> [What is being asked] Filter the records below for the word "done". Keep each line that has it.

> [Records to use]
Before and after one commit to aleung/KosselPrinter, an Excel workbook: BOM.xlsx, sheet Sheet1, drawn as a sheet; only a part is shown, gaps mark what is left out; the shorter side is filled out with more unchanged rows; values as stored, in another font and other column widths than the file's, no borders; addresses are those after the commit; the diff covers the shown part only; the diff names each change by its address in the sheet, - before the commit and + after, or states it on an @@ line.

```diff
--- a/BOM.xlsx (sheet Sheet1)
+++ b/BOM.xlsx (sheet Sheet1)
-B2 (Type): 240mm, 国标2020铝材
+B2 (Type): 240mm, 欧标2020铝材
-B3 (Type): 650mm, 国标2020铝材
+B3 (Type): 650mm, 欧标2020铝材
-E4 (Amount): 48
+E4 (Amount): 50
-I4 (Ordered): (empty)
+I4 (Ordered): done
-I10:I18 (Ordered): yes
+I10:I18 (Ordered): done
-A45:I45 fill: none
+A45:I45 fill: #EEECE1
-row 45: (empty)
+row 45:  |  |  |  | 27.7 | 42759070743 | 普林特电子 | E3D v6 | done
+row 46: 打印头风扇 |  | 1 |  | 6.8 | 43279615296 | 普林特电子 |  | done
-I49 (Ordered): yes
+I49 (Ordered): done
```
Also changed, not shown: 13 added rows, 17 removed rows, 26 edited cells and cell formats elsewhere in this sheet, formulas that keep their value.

> [Exercise solution]
+I4 (Ordered): done
+I10:I18 (Ordered): done
+row 45:  |  |  |  | 27.7 | 42759070743 | 普林特电子 | E3D v6 | done
+row 46: 打印头风扇 |  | 1 |  | 6.8 | 43279615296 | 普林特电子 |  | done
+I49 (Ordered): done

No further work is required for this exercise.